I just finished [Al Erisman’s May/June “Tech Watch” column] “Dealing with the Failure of the Shareholder Value Model.” You should consider developing this into a book. American business needs to lead a worldwide paradigm shift as it relates to business and the effect of business on cultures, persons, and the environment. Not only is the short-term focus on shareholder value bad business in the long run, it sacrifices all other values in the process, invites political back lash in the form of revolutions, government intervention, and union activism — none of which, by the way, is “good for business.” Thank you, for stimulating further thought on this issue.
I agree with you 100%, but you said it much more articulately than I could. I’m also sure that about 95+% of our employees agree with you. You know, there are times when we need to teach our employees, but there are other times when we just need to listen to them. I am regularly giving some lectures to engineering school juniors at Arizona State University as a part of my Exec Focal connection down there. I would appreciate your permission to use copies of this piece as a “discussion starter” with these kids. I would, of course, credit the magazine.
I also really liked the Getty Images “7 Leadership Principles.” Keep pushing on this stuff. The magazine gets better with every issue!
Ronald L. Bengelink
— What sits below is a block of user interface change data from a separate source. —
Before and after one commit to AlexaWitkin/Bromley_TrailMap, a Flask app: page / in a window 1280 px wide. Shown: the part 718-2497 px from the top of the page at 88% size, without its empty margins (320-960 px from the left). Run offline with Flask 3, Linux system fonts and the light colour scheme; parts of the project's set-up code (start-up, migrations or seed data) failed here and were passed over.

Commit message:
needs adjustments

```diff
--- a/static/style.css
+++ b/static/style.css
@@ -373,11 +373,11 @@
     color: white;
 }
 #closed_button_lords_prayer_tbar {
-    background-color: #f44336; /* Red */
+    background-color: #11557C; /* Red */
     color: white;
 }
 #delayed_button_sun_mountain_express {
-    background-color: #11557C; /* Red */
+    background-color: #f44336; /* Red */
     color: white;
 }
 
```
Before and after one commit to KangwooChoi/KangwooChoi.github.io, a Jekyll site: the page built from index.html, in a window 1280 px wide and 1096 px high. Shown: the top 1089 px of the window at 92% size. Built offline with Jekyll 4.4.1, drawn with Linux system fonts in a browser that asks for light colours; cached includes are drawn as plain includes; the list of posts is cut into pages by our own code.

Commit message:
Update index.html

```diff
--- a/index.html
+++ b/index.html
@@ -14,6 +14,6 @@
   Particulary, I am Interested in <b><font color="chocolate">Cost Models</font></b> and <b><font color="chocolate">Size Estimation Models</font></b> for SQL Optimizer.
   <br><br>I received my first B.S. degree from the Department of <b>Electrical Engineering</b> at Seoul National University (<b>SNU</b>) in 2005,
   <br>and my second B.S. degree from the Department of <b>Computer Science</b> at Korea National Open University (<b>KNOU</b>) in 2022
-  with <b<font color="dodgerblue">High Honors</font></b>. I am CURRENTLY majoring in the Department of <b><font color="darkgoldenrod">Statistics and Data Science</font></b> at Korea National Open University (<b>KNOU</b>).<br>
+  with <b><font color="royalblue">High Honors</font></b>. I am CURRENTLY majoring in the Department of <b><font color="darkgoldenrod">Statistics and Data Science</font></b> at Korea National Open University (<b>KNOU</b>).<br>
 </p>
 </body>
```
As a moderately active investor I enjoyed reading Dr. Erisman’s article but I have a slightly different perspective. When an executive states that his objective is to manage (or improve) shareholder value, I do not interpret that to mean that he wishes to manage the stock price. It seems to me that shareholder value is equivalent to a measure of the value of the company. Proponents of the concept of an efficient market have suggested that stock price correlates with value but that concept has been refuted effectively on numerous occasions, e.g., Irrational Exuberance by Robert Shiller. If an analyst issues a buy recommendation on a stock, that may affect the share price but not the value of the company. If the executives of Enron or Tyco International engage in fraud to make the company look better than it is, they raise the stock price and lower the company value simultaneously.
Determining the value of a company is the holy grail of fundamental investing. It is very difficult to determine a clear value for a company but some of the things discussed by Dr. Erisman enter in to that determination. From the quote by Blake Nordstrom in the article “Only when we got our focus back where it belongs, on our employees and our customers, have we begun to restore shareholder value.” The goal of growing shareholder value had not been the earlier problem. The problem had been how to do it, which Mr. Nordstrom appears to have figured out.
Los Altos Hills, California
Profession vs. Company?
I read Ethix from perspective of a licensed professional engineer and nuclear safety engineer in the U.S. Department of Energy. I get to deal with issues like a world awash in nuclear weapons material in my profession. In my employment, I get to face issues like those faced by “Baghdad Bob”: to speak the truth to the “powers that be” is a one-way ticket to career oblivion. Not a very hopeful combination. Ethix seems to be in obstinate denial of the realities employed members of recognized professions can face in trying to reconcile their obligations to their professions and the public . . . [with their obligations to] employers whose tacit (or not so tacit) policy to concerned employees, members of professions or not, is “the only right a concerned employee has is the right to seek employment elsewhere.” For instance Jonathan Klein’s company likely employs members of several recognized professions. Is there anything in Getty principles that recognizes the obligations those employees have to their professions regarding their workplace competency and ethics? No. Ditto every other company you have highlighted.
Professional societies talk a great game about professional ethics to everyone — except the employers of their members. Then they are mute, as are their members, by and large. And Ethix is helping enable it.
Joe Carson, P.E.
I am a systems analyst but one of my majors in college was theology, with my primary interest in ethics. I was surprised to see your “Oxymoron” ad in the 4.21.03 issue of InfoWorld given that I have just heard a story on NPR and read an article somewhere stating that a business’s only obligation is to its shareholders; no responsibility to society, environment, humanity, etc. I look forward to seeing your take on it. What got you started? It is always interesting to hear what makes people give up the security of working for someone and strapping yourself to the front of a ship!